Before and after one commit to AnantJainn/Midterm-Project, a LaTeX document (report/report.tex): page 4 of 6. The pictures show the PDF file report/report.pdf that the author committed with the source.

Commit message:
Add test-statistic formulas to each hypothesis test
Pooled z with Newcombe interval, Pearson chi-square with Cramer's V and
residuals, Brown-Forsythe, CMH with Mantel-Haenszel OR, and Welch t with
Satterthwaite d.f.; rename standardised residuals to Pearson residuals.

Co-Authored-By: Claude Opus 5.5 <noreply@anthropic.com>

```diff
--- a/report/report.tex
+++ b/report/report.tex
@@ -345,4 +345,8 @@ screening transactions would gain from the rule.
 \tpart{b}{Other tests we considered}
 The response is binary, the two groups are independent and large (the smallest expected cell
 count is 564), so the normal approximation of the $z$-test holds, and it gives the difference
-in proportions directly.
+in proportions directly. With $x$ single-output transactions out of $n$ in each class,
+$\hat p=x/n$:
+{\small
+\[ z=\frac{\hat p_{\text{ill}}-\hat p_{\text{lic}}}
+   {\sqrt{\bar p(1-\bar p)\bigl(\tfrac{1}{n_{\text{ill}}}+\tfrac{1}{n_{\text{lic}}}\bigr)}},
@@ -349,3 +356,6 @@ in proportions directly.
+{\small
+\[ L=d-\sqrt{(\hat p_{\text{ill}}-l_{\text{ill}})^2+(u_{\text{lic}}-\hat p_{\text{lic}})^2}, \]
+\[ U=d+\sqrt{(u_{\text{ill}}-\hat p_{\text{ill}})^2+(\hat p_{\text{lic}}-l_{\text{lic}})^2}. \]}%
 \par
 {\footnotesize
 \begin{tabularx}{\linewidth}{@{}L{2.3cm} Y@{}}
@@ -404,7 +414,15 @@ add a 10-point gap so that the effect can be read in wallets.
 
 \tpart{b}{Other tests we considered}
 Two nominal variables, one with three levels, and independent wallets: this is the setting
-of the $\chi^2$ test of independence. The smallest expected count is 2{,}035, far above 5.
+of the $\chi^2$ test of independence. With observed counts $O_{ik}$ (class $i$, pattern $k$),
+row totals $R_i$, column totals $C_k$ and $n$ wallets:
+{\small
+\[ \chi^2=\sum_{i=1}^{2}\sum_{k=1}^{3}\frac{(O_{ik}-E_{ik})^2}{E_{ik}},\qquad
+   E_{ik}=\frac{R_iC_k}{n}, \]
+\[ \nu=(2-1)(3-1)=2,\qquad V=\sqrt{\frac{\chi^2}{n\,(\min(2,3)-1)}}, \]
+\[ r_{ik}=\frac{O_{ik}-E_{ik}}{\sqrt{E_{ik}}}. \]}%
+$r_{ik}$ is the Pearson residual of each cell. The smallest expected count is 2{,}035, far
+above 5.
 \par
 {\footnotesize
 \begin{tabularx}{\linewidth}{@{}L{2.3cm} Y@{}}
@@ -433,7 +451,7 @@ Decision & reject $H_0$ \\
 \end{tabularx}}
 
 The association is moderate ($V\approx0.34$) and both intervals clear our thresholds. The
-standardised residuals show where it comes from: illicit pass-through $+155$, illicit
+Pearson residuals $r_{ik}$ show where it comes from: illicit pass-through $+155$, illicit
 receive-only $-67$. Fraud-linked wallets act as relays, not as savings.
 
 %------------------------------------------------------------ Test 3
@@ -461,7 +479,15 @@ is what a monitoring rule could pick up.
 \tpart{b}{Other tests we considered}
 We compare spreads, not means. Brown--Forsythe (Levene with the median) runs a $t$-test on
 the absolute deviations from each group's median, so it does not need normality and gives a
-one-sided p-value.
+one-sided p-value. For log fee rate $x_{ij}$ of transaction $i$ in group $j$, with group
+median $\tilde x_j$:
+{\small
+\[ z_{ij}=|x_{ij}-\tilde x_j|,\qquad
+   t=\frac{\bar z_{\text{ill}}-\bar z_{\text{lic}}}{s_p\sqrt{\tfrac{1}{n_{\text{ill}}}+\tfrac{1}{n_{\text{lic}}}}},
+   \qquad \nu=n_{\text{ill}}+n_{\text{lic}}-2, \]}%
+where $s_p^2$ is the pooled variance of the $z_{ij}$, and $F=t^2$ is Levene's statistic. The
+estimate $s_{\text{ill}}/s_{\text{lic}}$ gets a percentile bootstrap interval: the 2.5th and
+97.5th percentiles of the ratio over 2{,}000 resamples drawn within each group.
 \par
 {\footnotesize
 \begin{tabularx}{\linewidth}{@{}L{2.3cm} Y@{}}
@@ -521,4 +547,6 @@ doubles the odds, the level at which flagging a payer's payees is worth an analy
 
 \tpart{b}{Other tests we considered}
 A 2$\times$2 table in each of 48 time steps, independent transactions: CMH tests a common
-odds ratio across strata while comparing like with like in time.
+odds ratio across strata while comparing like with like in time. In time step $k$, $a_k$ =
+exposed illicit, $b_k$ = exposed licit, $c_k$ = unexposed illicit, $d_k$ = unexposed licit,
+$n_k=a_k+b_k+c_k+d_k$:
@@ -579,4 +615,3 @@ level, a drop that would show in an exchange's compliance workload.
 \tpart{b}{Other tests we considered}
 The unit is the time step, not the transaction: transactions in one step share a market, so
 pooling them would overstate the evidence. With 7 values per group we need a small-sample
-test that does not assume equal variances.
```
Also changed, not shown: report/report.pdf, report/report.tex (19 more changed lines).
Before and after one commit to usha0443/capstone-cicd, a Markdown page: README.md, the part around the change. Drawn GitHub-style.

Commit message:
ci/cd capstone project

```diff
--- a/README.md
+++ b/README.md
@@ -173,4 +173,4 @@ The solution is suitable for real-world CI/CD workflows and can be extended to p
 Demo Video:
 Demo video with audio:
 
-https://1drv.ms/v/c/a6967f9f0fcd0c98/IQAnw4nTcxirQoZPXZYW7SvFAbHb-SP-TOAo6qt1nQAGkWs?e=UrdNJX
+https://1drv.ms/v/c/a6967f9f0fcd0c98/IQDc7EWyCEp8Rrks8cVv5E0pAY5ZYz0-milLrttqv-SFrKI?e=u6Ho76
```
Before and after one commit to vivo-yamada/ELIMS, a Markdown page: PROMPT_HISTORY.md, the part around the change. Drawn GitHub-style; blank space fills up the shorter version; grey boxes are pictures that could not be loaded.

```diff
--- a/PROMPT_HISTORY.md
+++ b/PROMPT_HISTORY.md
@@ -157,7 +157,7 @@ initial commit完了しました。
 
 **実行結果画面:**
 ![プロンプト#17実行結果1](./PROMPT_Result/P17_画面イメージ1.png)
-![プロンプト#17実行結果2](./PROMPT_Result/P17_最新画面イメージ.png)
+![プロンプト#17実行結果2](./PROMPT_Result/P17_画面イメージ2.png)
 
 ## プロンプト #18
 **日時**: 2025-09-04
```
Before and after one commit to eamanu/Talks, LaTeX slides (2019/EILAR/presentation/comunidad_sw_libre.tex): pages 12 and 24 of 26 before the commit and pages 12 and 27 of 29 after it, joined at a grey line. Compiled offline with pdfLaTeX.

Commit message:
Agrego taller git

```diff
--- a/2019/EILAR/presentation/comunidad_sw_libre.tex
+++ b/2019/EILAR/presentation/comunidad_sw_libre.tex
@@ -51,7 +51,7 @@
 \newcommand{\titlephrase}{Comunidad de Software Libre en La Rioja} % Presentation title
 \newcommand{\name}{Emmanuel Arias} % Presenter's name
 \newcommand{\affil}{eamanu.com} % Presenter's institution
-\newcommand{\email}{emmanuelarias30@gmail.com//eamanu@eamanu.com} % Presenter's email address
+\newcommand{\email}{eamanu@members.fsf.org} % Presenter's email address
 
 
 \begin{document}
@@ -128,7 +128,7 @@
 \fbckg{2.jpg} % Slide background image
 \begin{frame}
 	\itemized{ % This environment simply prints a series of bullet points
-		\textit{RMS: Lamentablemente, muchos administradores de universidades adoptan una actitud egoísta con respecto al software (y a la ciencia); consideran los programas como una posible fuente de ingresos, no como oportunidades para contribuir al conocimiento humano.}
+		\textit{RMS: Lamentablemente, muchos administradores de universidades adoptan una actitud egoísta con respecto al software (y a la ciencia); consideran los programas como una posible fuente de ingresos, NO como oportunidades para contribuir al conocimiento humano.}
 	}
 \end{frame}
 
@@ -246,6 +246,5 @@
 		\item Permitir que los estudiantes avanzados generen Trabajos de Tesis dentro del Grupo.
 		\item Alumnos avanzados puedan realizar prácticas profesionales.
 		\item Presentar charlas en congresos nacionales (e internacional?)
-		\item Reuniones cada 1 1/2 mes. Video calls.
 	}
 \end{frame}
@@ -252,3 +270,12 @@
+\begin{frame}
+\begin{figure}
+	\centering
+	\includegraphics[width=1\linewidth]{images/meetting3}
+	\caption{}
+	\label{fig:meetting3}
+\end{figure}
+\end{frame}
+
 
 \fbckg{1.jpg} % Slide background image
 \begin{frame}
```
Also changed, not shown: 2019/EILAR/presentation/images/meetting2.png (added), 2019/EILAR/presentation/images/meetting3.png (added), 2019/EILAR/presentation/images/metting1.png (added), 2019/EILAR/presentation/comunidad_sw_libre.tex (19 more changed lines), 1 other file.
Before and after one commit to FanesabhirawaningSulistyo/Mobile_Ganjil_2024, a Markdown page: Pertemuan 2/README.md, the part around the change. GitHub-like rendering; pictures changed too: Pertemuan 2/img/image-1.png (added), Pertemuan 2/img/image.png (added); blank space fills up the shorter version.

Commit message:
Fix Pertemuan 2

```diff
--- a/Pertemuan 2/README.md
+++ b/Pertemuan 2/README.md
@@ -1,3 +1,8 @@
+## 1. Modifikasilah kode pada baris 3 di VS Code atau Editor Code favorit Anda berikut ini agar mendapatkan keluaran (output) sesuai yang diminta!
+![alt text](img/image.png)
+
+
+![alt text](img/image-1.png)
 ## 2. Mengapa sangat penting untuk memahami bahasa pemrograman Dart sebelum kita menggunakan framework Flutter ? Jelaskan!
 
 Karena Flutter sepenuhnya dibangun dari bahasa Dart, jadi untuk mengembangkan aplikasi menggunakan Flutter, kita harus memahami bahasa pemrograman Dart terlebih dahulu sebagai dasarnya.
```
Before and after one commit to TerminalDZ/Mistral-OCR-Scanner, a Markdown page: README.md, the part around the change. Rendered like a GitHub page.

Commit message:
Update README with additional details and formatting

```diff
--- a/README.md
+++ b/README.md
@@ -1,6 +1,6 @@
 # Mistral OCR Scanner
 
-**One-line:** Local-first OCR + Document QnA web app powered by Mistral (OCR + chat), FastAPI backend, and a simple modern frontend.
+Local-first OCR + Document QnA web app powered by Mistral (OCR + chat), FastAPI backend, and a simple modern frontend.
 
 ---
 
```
---*---
* EXERCISE INSTRUCTIONS *
Show every line in the entries where the string "like" occurs.

* RESPONSE FOR THIS EXERCISE *
-odds ratio across strata while comparing like with like in time.
+odds ratio across strata while comparing like with like in time. In time step $k$, $a_k$ =
Before and after one commit to FanesabhirawaningSulistyo/Mobile_Ganjil_2024, a Markdown page: Pertemuan 2/README.md, the part around the change. GitHub-like rendering; pictures changed too: Pertemuan 2/img/image-1.png (added), Pertemuan 2/img/image.png (added); blank space fills up the shorter version.
Before and after one commit to TerminalDZ/Mistral-OCR-Scanner, a Markdown page: README.md, the part around the change. Rendered like a GitHub page.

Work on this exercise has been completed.